# What you are asked to do
Could the records below please be retyped exactly, with their pictures left out?
____ Material provided
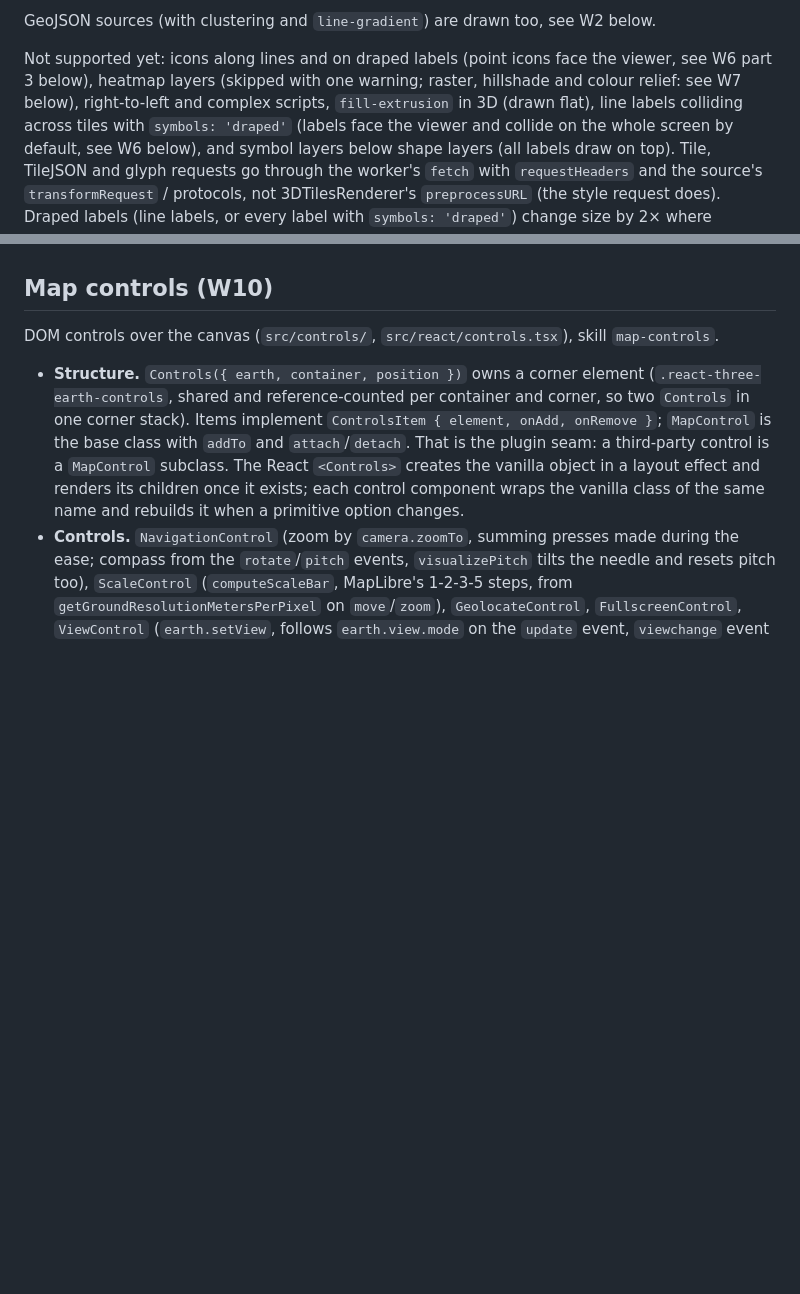
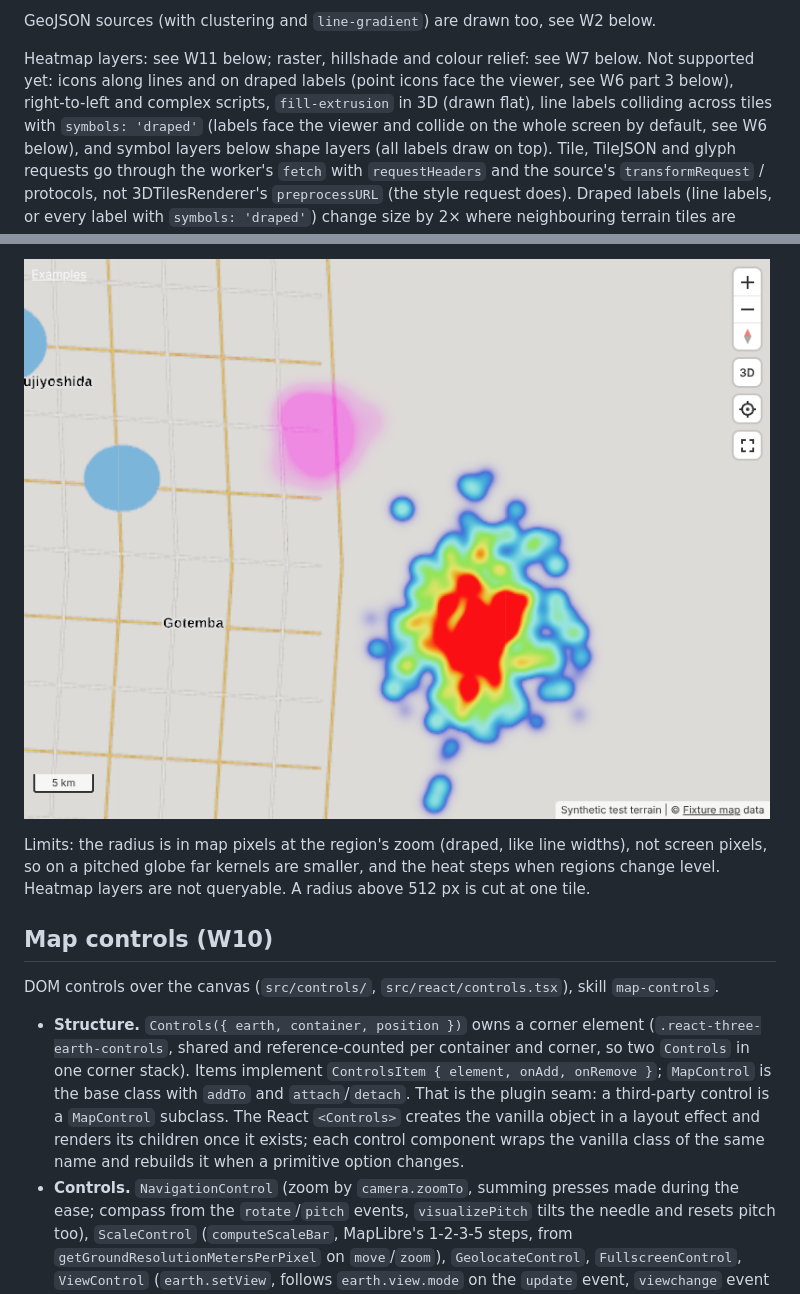
Before and after one commit to Romainlg29/react-three-earth, a Markdown page: docs/spike/SPIKE.md, 2 parts joined by grey strips. Drawn GitHub-style; pictures changed too: docs/spike/heatmap.png (added); blank space fills up the shorter version.

```diff
--- a/docs/spike/SPIKE.md
+++ b/docs/spike/SPIKE.md
@@ -201,8 +201,8 @@ How it works:
 
 GeoJSON sources (with clustering and `line-gradient`) are drawn too, see W2 below.
 
-Not supported yet: icons along lines and on draped labels (point icons face the viewer, see W6 part 3 below), heatmap layers (skipped with one
-warning; raster, hillshade and colour relief: see W7 below), right-to-left and complex scripts, `fill-extrusion` in 3D (drawn flat), line labels colliding across
+Heatmap layers: see W11 below; raster, hillshade and colour relief: see W7 below. Not supported yet: icons along
+lines and on draped labels (point icons face the viewer, see W6 part 3 below), right-to-left and complex scripts, `fill-extrusion` in 3D (drawn flat), line labels colliding across
 tiles with `symbols: 'draped'` (labels face the viewer and collide on the whole screen by default, see W6 below), and symbol layers below shape layers (all labels draw on top). Tile, TileJSON and glyph requests go
 through the worker's `fetch` with `requestHeaders` and the source's `transformRequest` / protocols, not
 3DTilesRenderer's `preprocessURL` (the style request does). Draped labels (line labels, or every label with `symbols: 'draped'`) change size by 2× where neighbouring
@@ -853,3 +888,9 @@ Not done from the design: GPU timing of passes that own targets (reported `unava
+![Heatmap layers: default ramp across a tile edge, magenta ramp](heatmap.png)
+
+Limits: the radius is in map pixels at the region's zoom (draped, like line widths), not screen pixels, so on a
+pitched globe far kernels are smaller, and the heat steps when regions change level. Heatmap layers are not
+queryable. A radius above 512 px is cut at one tile.
+
 ## Map controls (W10)
 
 DOM controls over the canvas (`src/controls/`, `src/react/controls.tsx`), skill `map-controls`.
```
Also changed, not shown: other parts of docs/spike/SPIKE.md (+35 -0 lines), README.md (+1 -0 lines), 17 other files.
________
# Written solution
Before and after one commit to Romainlg29/react-three-earth, a Markdown page: docs/spike/SPIKE.md, 2 parts joined by grey strips. Drawn GitHub-style; pictures changed too: docs/spike/heatmap.png (added); blank space fills up the shorter version.

```diff
--- a/docs/spike/SPIKE.md
+++ b/docs/spike/SPIKE.md
@@ -201,8 +201,8 @@ How it works:
 
 GeoJSON sources (with clustering and `line-gradient`) are drawn too, see W2 below.
 
-Not supported yet: icons along lines and on draped labels (point icons face the viewer, see W6 part 3 below), heatmap layers (skipped with one
-warning; raster, hillshade and colour relief: see W7 below), right-to-left and complex scripts, `fill-extrusion` in 3D (drawn flat), line labels colliding across
+Heatmap layers: see W11 below; raster, hillshade and colour relief: see W7 below. Not supported yet: icons along
+lines and on draped labels (point icons face the viewer, see W6 part 3 below), right-to-left and complex scripts, `fill-extrusion` in 3D (drawn flat), line labels colliding across
 tiles with `symbols: 'draped'` (labels face the viewer and collide on the whole screen by default, see W6 below), and symbol layers below shape layers (all labels draw on top). Tile, TileJSON and glyph requests go
 through the worker's `fetch` with `requestHeaders` and the source's `transformRequest` / protocols, not
 3DTilesRenderer's `preprocessURL` (the style request does). Draped labels (line labels, or every label with `symbols: 'draped'`) change size by 2× where neighbouring
@@ -853,3 +888,9 @@ Not done from the design: GPU timing of passes that own targets (reported `unava
+![Heatmap layers: default ramp across a tile edge, magenta ramp](heatmap.png)
+
+Limits: the radius is in map pixels at the region's zoom (draped, like line widths), not screen pixels, so on a
+pitched globe far kernels are smaller, and the heat steps when regions change level. Heatmap layers are not
+queryable. A radius above 512 px is cut at one tile.
+
 ## Map controls (W10)
 
 DOM controls over the canvas (`src/controls/`, `src/react/controls.tsx`), skill `map-controls`.
```
Also changed, not shown: other parts of docs/spike/SPIKE.md (+35 -0 lines), README.md (+1 -0 lines), 17 other files.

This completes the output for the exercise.